The aftermath of Resolution’s annual Dispute Resolution Week in late November, with Christmas and New Year on the immediate horizon, is a good time to reflect on the lack of awareness of alternative methods of marriage dissolution.
Resolution is an organisation of family lawyers whose members are primarily committed to the constructive resolution of family disputes. The fact that a dispute resolution awareness-raising week is deemed necessary is testament to the current state of affairs in divorce proceedings.
The primary aim of the week is to raise awareness about how important it is to put the needs of children first during a parental divorce. A poll conducted by ComRes on behalf of Resolution, published in anticipation of the week, revealed surprising statistics about the experience of children during a divorce.
An overwhelming majority – 82% of the young people surveyed – said that, despite their feelings at the time, they felt it was ultimately better that their parents divorce rather than stay together unhappily. This might be a shock, given the traditional mantra of staying together ‘for the sake of the children’.

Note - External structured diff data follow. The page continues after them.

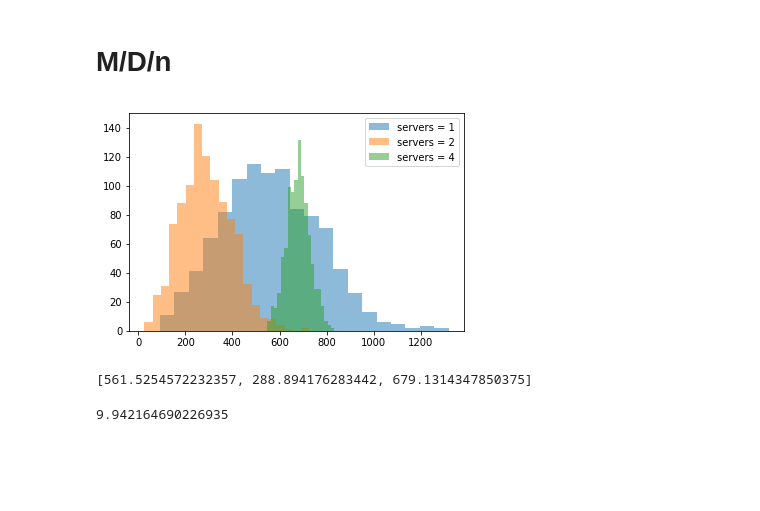
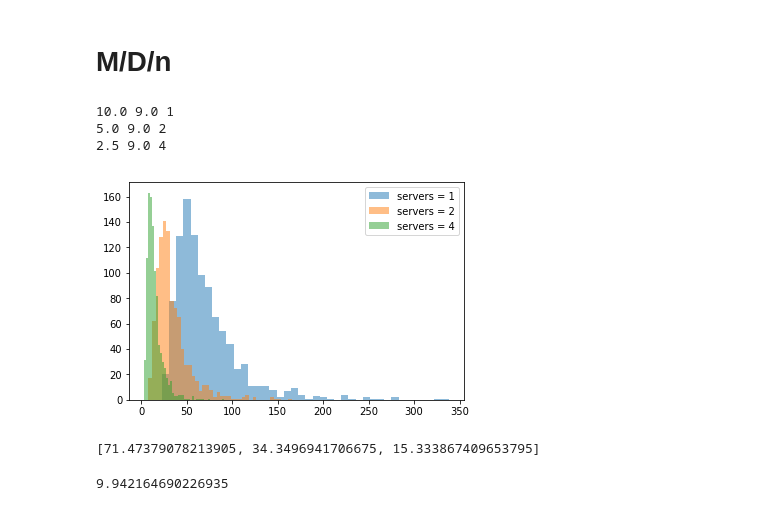
Before and after one commit to WavyV/StochasticSimulation, a Jupyter notebook: Assignment2/Assignment2.ipynb, the cells around one changed output. Cells and saved outputs as stored; diff of their text form; code cells hidden in the pictures; blank space fills up the shorter version.

Commit message:
up to date with latex graphs

```diff
--- a/Assignment2/Assignment2.ipynb
+++ b/Assignment2/Assignment2.ipynb
@@ -284,40 +284,44 @@ class md_Customer(object):
         '''
         arrival = self.env.now
 #         print('customer %d starts at %d' % (self.number, self.env.now))
         with self.server.request() as req:
             yield req
             results.append(self.env.now-arrival)
 #             print('customer %d served at %d' % (self.number, self.env.now))
             yield self.env.timeout(self.serveTime)
 #             print('customer %d done at %d' % (self.number, self.env.now))
 
 customers = 1000
 capacity = [1,2,4]
 reps = 1000
 rho = 0.9
-serviceTime = 10.0
-arrival = 9.0
+serviceTime = 9.0
+arrival = 10.0
 means = []
 plt.figure()
 for cap in capacity:
     totalResults = []
-    arrival /= cap
+    newArrival = arrival/cap
+    print(newArrival, serviceTime, cap)
     for _ in range(reps):
         results = []
         env = simpy.Environment()
         server = simpy.Resource(env, capacity=cap)
-        source = Source(env, customers, arrival, serviceTime, server)
+        source = Source(env, customers, newArrival, serviceTime, server)
         env.run()
         totalResults.append(np.mean(results))
     means.append(np.mean(totalResults))
-    plt.hist(totalResults, bins=20, alpha=0.5, label="servers = " + str(cap))
+    plt.hist(totalResults, bins=40, alpha=0.5, label="servers = " + str(cap))
 #     plt.plot([means[-1], means[-1]], [0, 50], scaley=False, linestyle="--", label="mean n=" + str(cap))
 plt.legend()
 plt.show()
 print(means)
 # %% [output]
+10.0 9.0 1
+5.0 9.0 2
+2.5 9.0 4
-[figure, old version]
+[figure, new version]
-[561.5254572232357, 288.894176283442, 679.1314347850375]
+[71.47379078213905, 34.3496941706675, 15.333867409653795]
 # %%
 y = [random.expovariate(1. / 10.0) for _ in range(1000)]
 print(np.mean(y))
```
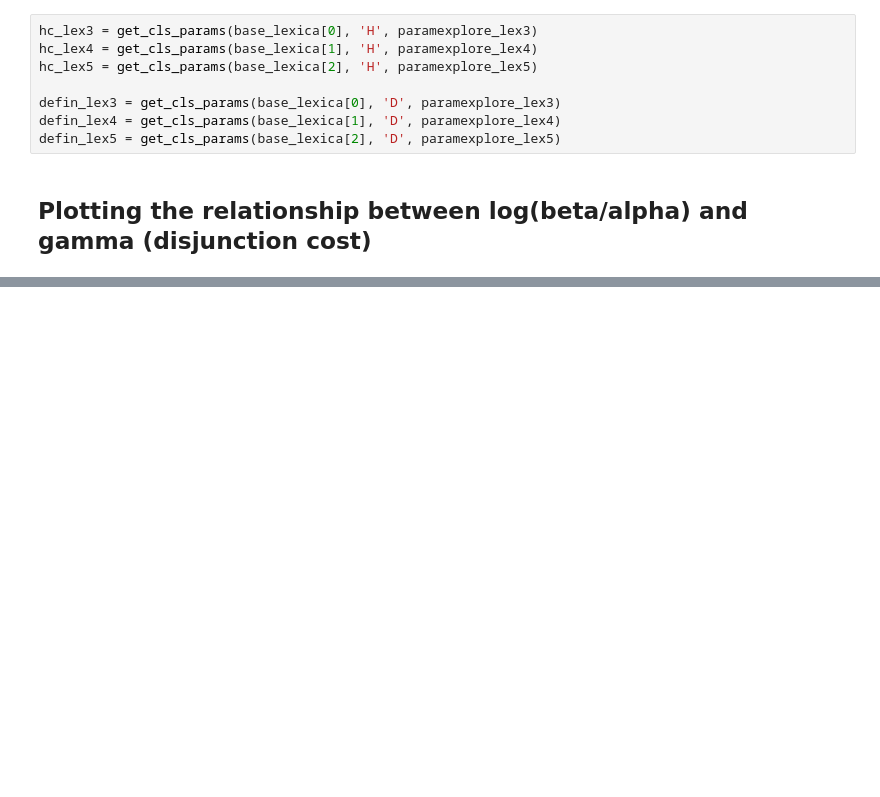
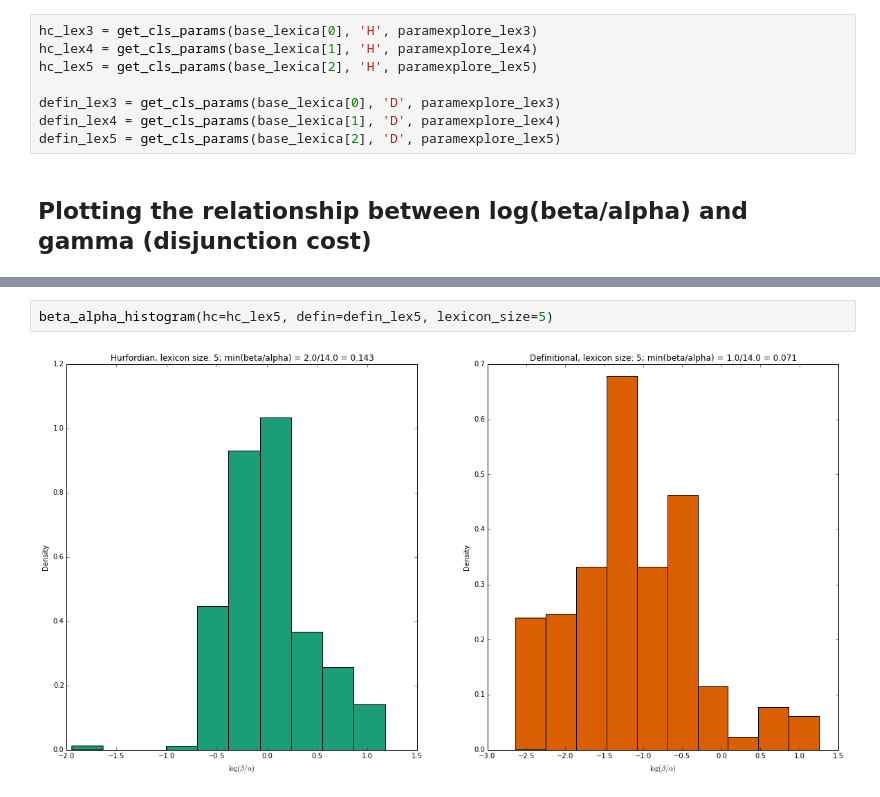
Before and after one commit to rlevy/pragmatic_disjunction, a Jupyter notebook: pypragmods/Relationships.ipynb, the cells around one changed output, grey strips where cells are left out. Saved outputs shown, nothing was run; the diff lists cells and outputs as text; blank space fills up the shorter version.

```diff
--- a/pypragmods/Relationships.ipynb
+++ b/pypragmods/Relationships.ipynb
@@ -141,0 +180,4 @@ alpha_beta_gamma_scatterplot(param_pairs)
+# %%
+beta_alpha_histogram(hc=hc_lex5, defin=defin_lex5, lexicon_size=5)
+# %% [output]
+[figure, added]
```
Also changed, not shown: parts of 5 cells of this notebook.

The issue seems not to be that their parents are separating, but that they did not consult their children during the process: 62% of the young people disagreed with the statement that their parents made sure they were part of the decision-making process.
This may in part be the fault of the method by which parents choose to separate; the courts are still the traditional default. Courts are confrontational places, they require two competing sides and they foster a culture of winners and losers. It is easy with this sort of structure for the children to be the real losers. Parents can quickly lose sight of the needs of their children when they are working on securing their own needs.
Alternatives to family courts such as mediation, arbitration and collaborative law can provide a method of compromise, where negotiation ensures that both parties are satisfied and the children can remain the main focus.
The courts themselves have recognised the benefits of alternative methods of dispute resolution. National Family Mediation has recently boasted an 80% success rate, praised by Lord Neuberger. Coinciding with Dispute Resolution Week, Sir James Munby, the current President of the Family Division, published guidelines on arbitration in family courts. These guidelines stress that the family court has an obligation to allow alternatives to court-based dispute resolution to take place, provided both parties agree. The guidelines show a clear support from within the courts for alternative methods.
This is hardly surprising given the current over-saturation of the family courts. The courts cannot efficiently process the sheer volume of cases currently coming to them. The delays which have ensued have increased the cost of traditional litigation. It is hoped that the new practice guidelines will encourage more family lawyers seriously to consider alternative avenues.
The cost of the traditional courtroom route can be expensive without additional delay costs. Family breakdown costs the economy around £46 billion per year, and individual family court cases cost the taxpayer £1,618 per day in staff costs. Added to this is the fact that legal aid is now only available for private family law cases if there is evidence of domestic violence or child abuse and child abduction cases.
These methods have well-documented benefits but are rarely chosen. There has been little upturn in recent years in the number of mediation or arbitration cases – certainly not in proportion to the number of people struggling with the overloaded court system. The Ministry of Justice’s figures on legally-aided mediation show no growth, the numbers standing still in the most recent quarter.
The previous Family Justice Minister, Simon Hughes, was a keen advocate of mediation and alternative dispute resolutions, funding a campaign to raise awareness of mediation just earlier this year. As yet it is unclear whether his successor, Caroline Dinenage, will follow in his footsteps.